Dataset excerpts:
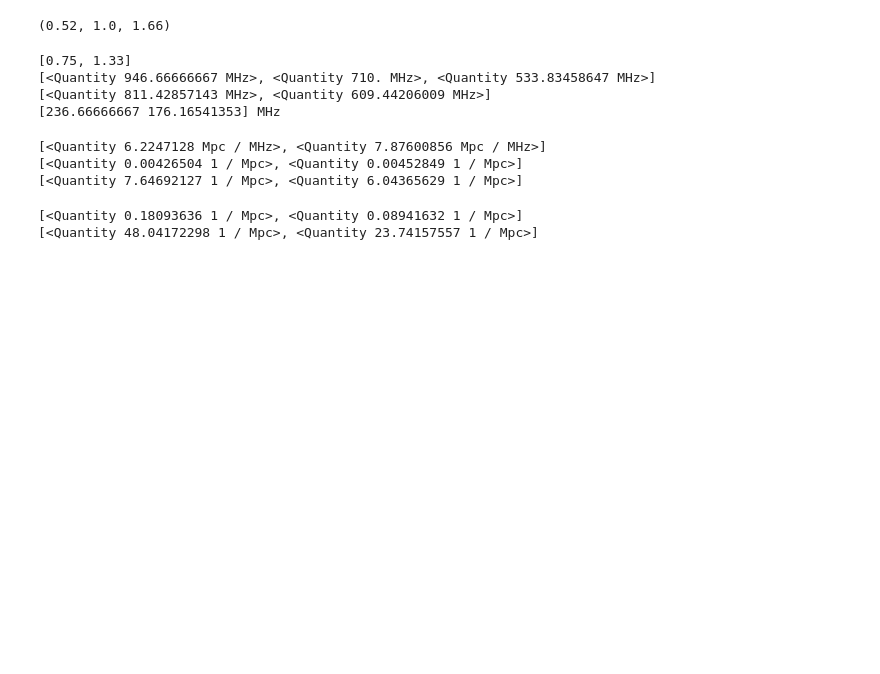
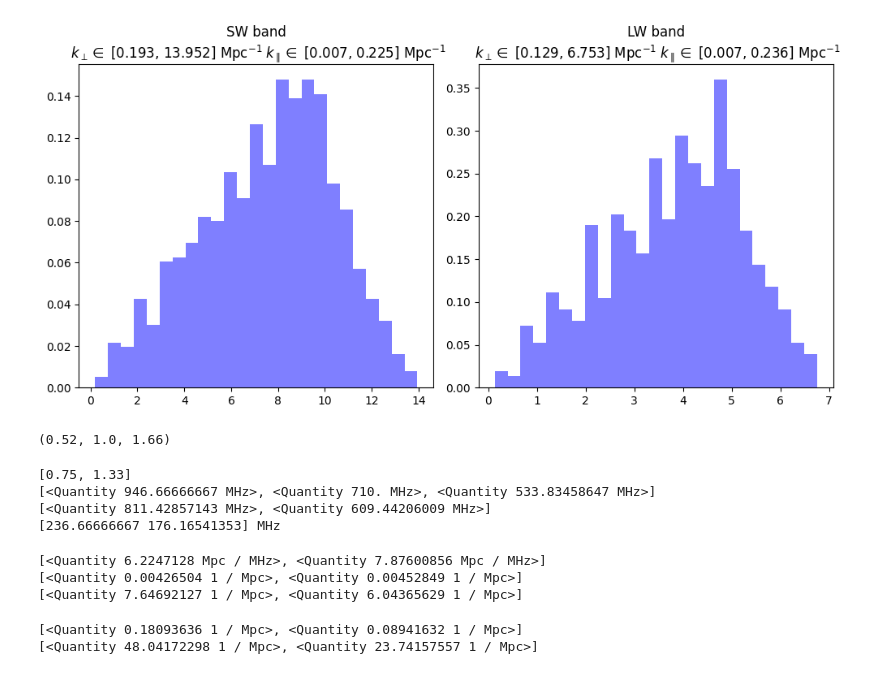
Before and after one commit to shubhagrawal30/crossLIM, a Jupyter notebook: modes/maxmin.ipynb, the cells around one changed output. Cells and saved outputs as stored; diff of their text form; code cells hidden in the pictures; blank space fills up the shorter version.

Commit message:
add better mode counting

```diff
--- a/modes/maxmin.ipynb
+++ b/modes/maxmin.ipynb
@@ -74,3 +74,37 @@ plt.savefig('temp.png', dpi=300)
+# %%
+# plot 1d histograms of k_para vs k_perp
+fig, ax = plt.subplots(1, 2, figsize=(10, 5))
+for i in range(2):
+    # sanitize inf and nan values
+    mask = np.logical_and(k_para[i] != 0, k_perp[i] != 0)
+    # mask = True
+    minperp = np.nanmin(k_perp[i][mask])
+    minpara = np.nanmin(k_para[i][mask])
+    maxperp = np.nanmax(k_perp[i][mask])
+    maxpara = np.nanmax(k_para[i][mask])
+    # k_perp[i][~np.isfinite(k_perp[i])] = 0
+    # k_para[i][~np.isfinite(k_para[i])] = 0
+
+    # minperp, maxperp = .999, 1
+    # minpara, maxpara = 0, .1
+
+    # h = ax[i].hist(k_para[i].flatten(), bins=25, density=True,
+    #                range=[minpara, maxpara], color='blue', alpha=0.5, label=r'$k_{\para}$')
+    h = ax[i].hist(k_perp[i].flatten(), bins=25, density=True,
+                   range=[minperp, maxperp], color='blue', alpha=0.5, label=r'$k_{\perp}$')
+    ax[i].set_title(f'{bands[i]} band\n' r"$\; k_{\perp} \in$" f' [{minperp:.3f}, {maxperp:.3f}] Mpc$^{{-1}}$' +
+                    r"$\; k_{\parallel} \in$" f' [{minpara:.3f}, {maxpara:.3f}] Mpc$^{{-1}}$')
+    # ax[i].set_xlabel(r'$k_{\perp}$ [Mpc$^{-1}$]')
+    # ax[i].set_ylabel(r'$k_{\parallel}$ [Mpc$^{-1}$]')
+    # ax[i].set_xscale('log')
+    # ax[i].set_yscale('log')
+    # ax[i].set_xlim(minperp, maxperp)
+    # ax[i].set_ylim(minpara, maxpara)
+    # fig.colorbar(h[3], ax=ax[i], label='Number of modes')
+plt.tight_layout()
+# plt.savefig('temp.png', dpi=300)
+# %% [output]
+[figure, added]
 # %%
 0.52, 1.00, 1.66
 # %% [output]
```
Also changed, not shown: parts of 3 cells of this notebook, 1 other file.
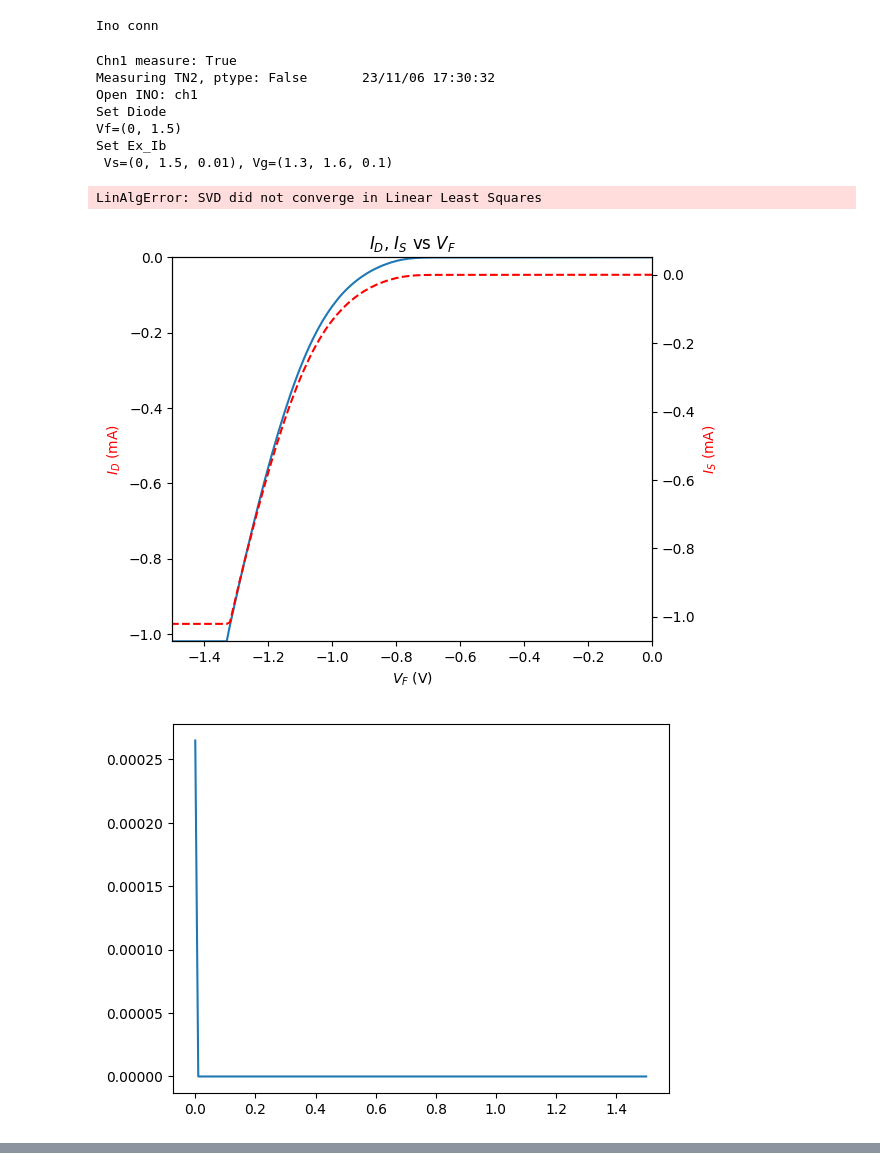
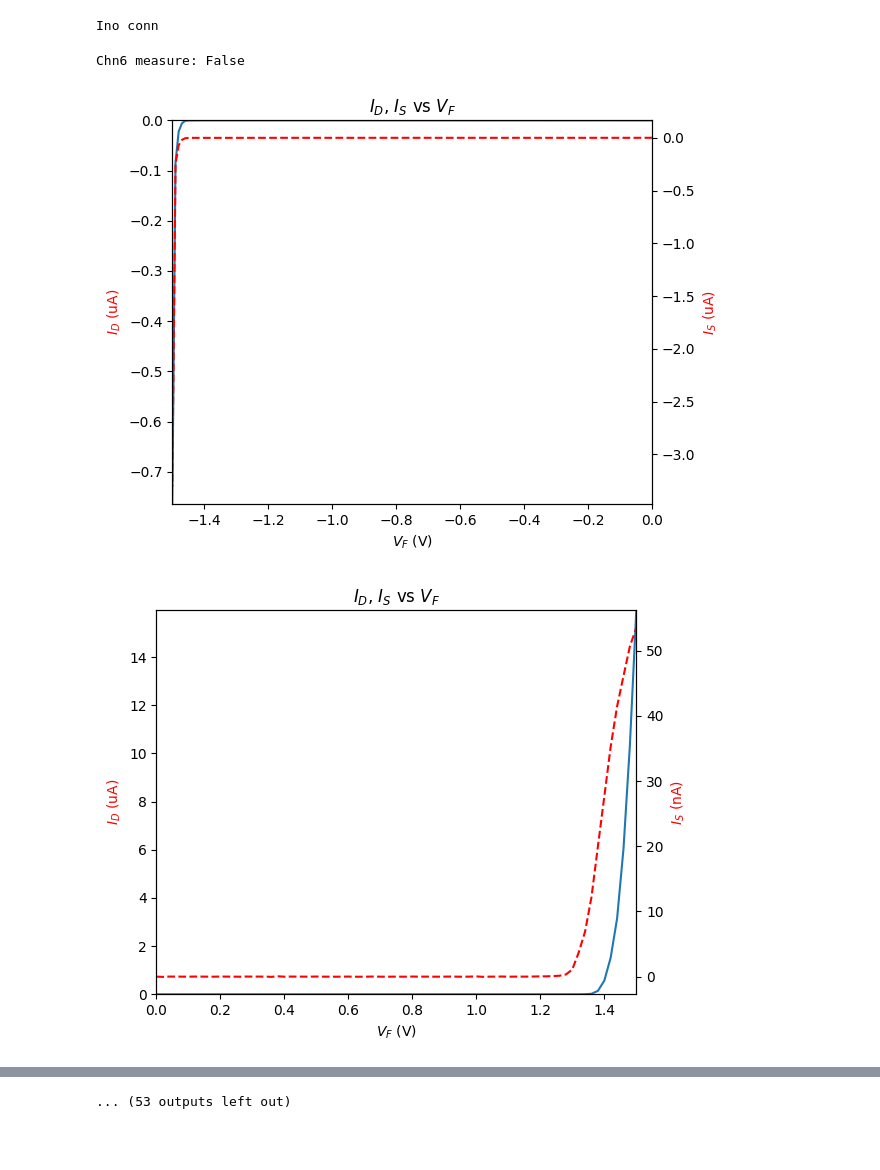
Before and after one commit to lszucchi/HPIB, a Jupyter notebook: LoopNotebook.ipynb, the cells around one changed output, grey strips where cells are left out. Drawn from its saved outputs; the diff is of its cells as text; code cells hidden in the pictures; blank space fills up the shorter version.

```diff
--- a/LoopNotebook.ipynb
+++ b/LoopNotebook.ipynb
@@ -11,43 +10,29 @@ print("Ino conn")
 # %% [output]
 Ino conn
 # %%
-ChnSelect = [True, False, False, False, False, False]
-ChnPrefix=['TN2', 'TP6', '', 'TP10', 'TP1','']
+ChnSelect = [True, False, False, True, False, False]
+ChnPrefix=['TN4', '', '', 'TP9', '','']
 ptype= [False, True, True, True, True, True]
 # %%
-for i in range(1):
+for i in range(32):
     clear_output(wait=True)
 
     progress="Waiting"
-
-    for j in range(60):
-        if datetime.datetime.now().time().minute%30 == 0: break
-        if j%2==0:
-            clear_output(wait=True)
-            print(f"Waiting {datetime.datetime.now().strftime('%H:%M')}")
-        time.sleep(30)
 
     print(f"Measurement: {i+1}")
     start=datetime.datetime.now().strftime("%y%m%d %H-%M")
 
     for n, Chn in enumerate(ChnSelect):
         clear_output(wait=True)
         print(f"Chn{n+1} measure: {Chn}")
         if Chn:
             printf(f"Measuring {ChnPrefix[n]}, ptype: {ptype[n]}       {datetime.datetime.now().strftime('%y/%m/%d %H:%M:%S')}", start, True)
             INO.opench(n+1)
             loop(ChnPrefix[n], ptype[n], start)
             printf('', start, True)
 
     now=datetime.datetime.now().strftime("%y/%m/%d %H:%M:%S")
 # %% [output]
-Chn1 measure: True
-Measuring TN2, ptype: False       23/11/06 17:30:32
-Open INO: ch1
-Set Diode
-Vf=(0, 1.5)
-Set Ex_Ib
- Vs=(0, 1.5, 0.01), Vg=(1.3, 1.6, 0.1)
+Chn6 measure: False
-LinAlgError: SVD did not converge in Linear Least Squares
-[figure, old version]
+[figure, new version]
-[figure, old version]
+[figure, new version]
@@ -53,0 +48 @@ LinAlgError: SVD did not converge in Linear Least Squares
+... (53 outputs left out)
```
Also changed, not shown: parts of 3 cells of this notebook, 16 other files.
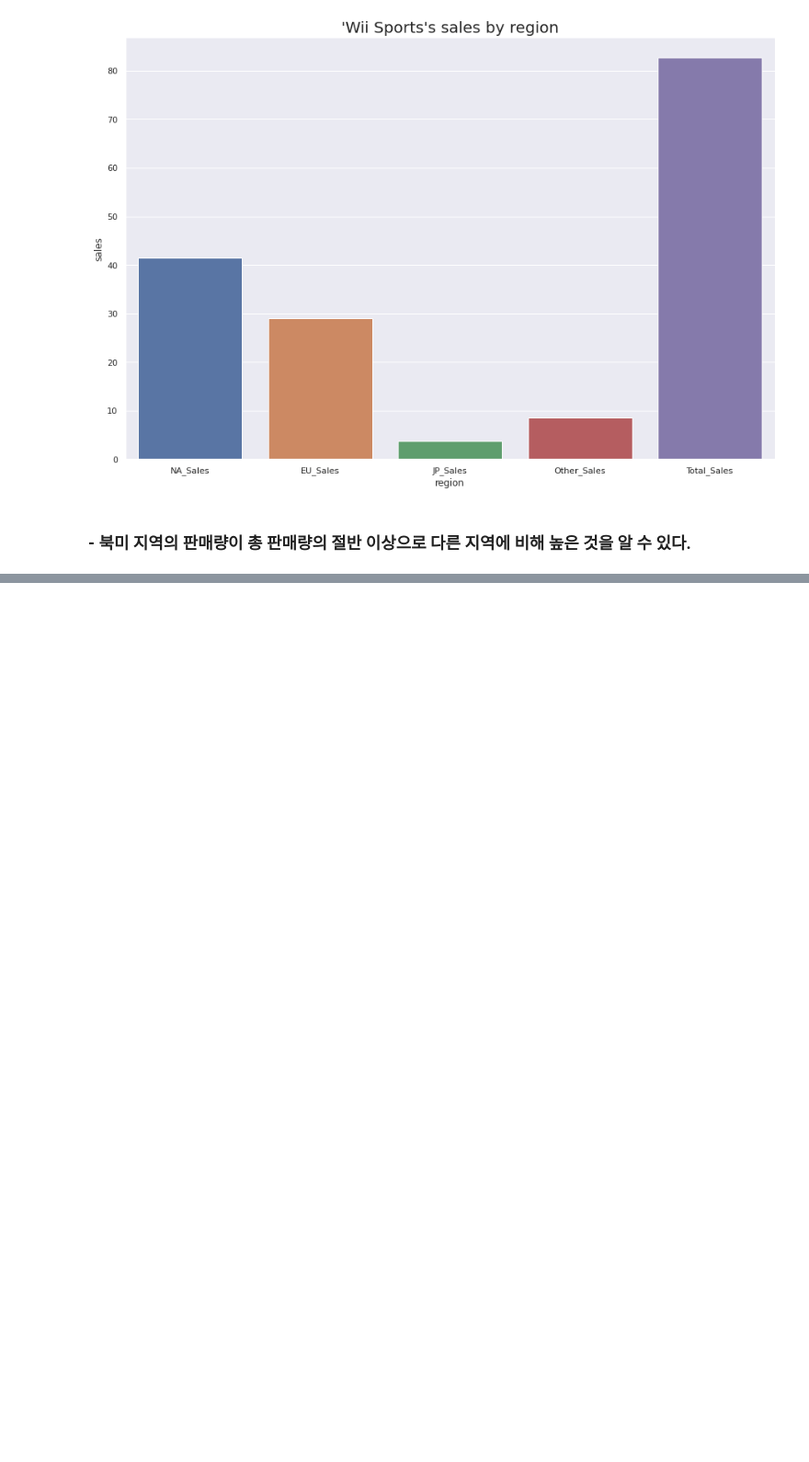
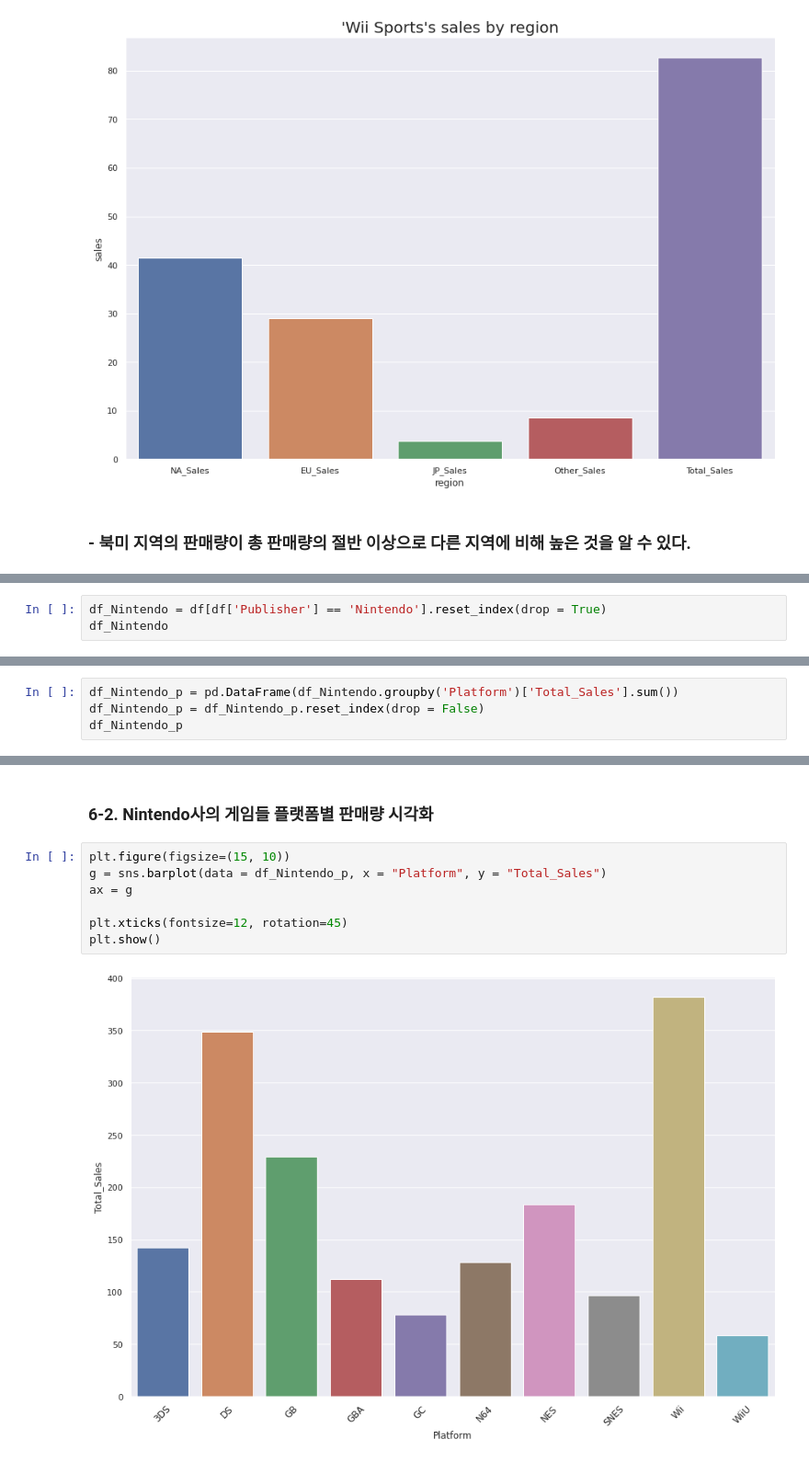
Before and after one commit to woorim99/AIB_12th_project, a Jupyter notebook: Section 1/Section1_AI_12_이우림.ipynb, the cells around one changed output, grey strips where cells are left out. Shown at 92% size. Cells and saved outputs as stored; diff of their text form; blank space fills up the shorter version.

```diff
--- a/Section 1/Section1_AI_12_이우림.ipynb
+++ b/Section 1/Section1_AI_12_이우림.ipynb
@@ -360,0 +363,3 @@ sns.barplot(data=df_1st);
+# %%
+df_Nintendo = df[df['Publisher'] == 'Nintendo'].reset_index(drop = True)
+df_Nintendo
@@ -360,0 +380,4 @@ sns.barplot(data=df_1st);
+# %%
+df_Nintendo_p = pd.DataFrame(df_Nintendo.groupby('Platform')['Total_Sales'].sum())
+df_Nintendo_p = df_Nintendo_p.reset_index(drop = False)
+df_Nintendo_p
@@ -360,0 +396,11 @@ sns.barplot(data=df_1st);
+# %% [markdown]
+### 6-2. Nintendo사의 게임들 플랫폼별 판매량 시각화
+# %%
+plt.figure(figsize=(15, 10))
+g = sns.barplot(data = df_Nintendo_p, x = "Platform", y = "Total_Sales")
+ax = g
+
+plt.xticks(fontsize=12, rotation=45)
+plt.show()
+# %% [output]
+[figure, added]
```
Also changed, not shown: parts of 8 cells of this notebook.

**What the exercise asks**
When you reproduce the entries above, keep every word exactly and leave out each picture.

**Output of the task**
Before and after one commit to shubhagrawal30/crossLIM, a Jupyter notebook: modes/maxmin.ipynb, the cells around one changed output. Cells and saved outputs as stored; diff of their text form; code cells hidden in the pictures; blank space fills up the shorter version.

Commit message:
add better mode counting

```diff
--- a/modes/maxmin.ipynb
+++ b/modes/maxmin.ipynb
@@ -74,3 +74,37 @@ plt.savefig('temp.png', dpi=300)
+# %%
+# plot 1d histograms of k_para vs k_perp
+fig, ax = plt.subplots(1, 2, figsize=(10, 5))
+for i in range(2):
+    # sanitize inf and nan values
+    mask = np.logical_and(k_para[i] != 0, k_perp[i] != 0)
+    # mask = True
+    minperp = np.nanmin(k_perp[i][mask])
+    minpara = np.nanmin(k_para[i][mask])
+    maxperp = np.nanmax(k_perp[i][mask])
+    maxpara = np.nanmax(k_para[i][mask])
+    # k_perp[i][~np.isfinite(k_perp[i])] = 0
+    # k_para[i][~np.isfinite(k_para[i])] = 0
+
+    # minperp, maxperp = .999, 1
+    # minpara, maxpara = 0, .1
+
+    # h = ax[i].hist(k_para[i].flatten(), bins=25, density=True,
+    #                range=[minpara, maxpara], color='blue', alpha=0.5, label=r'$k_{\para}$')
+    h = ax[i].hist(k_perp[i].flatten(), bins=25, density=True,
+                   range=[minperp, maxperp], color='blue', alpha=0.5, label=r'$k_{\perp}$')
+    ax[i].set_title(f'{bands[i]} band\n' r"$\; k_{\perp} \in$" f' [{minperp:.3f}, {maxperp:.3f}] Mpc$^{{-1}}$' +
+                    r"$\; k_{\parallel} \in$" f' [{minpara:.3f}, {maxpara:.3f}] Mpc$^{{-1}}$')
+    # ax[i].set_xlabel(r'$k_{\perp}$ [Mpc$^{-1}$]')
+    # ax[i].set_ylabel(r'$k_{\parallel}$ [Mpc$^{-1}$]')
+    # ax[i].set_xscale('log')
+    # ax[i].set_yscale('log')
+    # ax[i].set_xlim(minperp, maxperp)
+    # ax[i].set_ylim(minpara, maxpara)
+    # fig.colorbar(h[3], ax=ax[i], label='Number of modes')
+plt.tight_layout()
+# plt.savefig('temp.png', dpi=300)
+# %% [output]
+[figure, added]
 # %%
 0.52, 1.00, 1.66
 # %% [output]
```
Also changed, not shown: parts of 3 cells of this notebook, 1 other file.
Before and after one commit to lszucchi/HPIB, a Jupyter notebook: LoopNotebook.ipynb, the cells around one changed output, grey strips where cells are left out. Drawn from its saved outputs; the diff is of its cells as text; code cells hidden in the pictures; blank space fills up the shorter version.

```diff
--- a/LoopNotebook.ipynb
+++ b/LoopNotebook.ipynb
@@ -11,43 +10,29 @@ print("Ino conn")
 # %% [output]
 Ino conn
 # %%
-ChnSelect = [True, False, False, False, False, False]
-ChnPrefix=['TN2', 'TP6', '', 'TP10', 'TP1','']
+ChnSelect = [True, False, False, True, False, False]
+ChnPrefix=['TN4', '', '', 'TP9', '','']
 ptype= [False, True, True, True, True, True]
 # %%
-for i in range(1):
+for i in range(32):
     clear_output(wait=True)
 
     progress="Waiting"
-
-    for j in range(60):
-        if datetime.datetime.now().time().minute%30 == 0: break
-        if j%2==0:
-            clear_output(wait=True)
-            print(f"Waiting {datetime.datetime.now().strftime('%H:%M')}")
-        time.sleep(30)
 
     print(f"Measurement: {i+1}")
     start=datetime.datetime.now().strftime("%y%m%d %H-%M")
 
     for n, Chn in enumerate(ChnSelect):
         clear_output(wait=True)
         print(f"Chn{n+1} measure: {Chn}")
         if Chn:
             printf(f"Measuring {ChnPrefix[n]}, ptype: {ptype[n]}       {datetime.datetime.now().strftime('%y/%m/%d %H:%M:%S')}", start, True)
             INO.opench(n+1)
             loop(ChnPrefix[n], ptype[n], start)
             printf('', start, True)
 
     now=datetime.datetime.now().strftime("%y/%m/%d %H:%M:%S")
 # %% [output]
-Chn1 measure: True
-Measuring TN2, ptype: False       23/11/06 17:30:32
-Open INO: ch1
-Set Diode
-Vf=(0, 1.5)
-Set Ex_Ib
- Vs=(0, 1.5, 0.01), Vg=(1.3, 1.6, 0.1)
+Chn6 measure: False
-LinAlgError: SVD did not converge in Linear Least Squares
-[figure, old version]
+[figure, new version]
-[figure, old version]
+[figure, new version]
@@ -53,0 +48 @@ LinAlgError: SVD did not converge in Linear Least Squares
+... (53 outputs left out)
```
Also changed, not shown: parts of 3 cells of this notebook, 16 other files.
Before and after one commit to woorim99/AIB_12th_project, a Jupyter notebook: Section 1/Section1_AI_12_이우림.ipynb, the cells around one changed output, grey strips where cells are left out. Shown at 92% size. Cells and saved outputs as stored; diff of their text form; blank space fills up the shorter version.

```diff
--- a/Section 1/Section1_AI_12_이우림.ipynb
+++ b/Section 1/Section1_AI_12_이우림.ipynb
@@ -360,0 +363,3 @@ sns.barplot(data=df_1st);
+# %%
+df_Nintendo = df[df['Publisher'] == 'Nintendo'].reset_index(drop = True)
+df_Nintendo
@@ -360,0 +380,4 @@ sns.barplot(data=df_1st);
+# %%
+df_Nintendo_p = pd.DataFrame(df_Nintendo.groupby('Platform')['Total_Sales'].sum())
+df_Nintendo_p = df_Nintendo_p.reset_index(drop = False)
+df_Nintendo_p
@@ -360,0 +396,11 @@ sns.barplot(data=df_1st);
+# %% [markdown]
+### 6-2. Nintendo사의 게임들 플랫폼별 판매량 시각화
+# %%
+plt.figure(figsize=(15, 10))
+g = sns.barplot(data = df_Nintendo_p, x = "Platform", y = "Total_Sales")
+ax = g
+
+plt.xticks(fontsize=12, rotation=45)
+plt.show()
+# %% [output]
+[figure, added]
```
Also changed, not shown: parts of 8 cells of this notebook.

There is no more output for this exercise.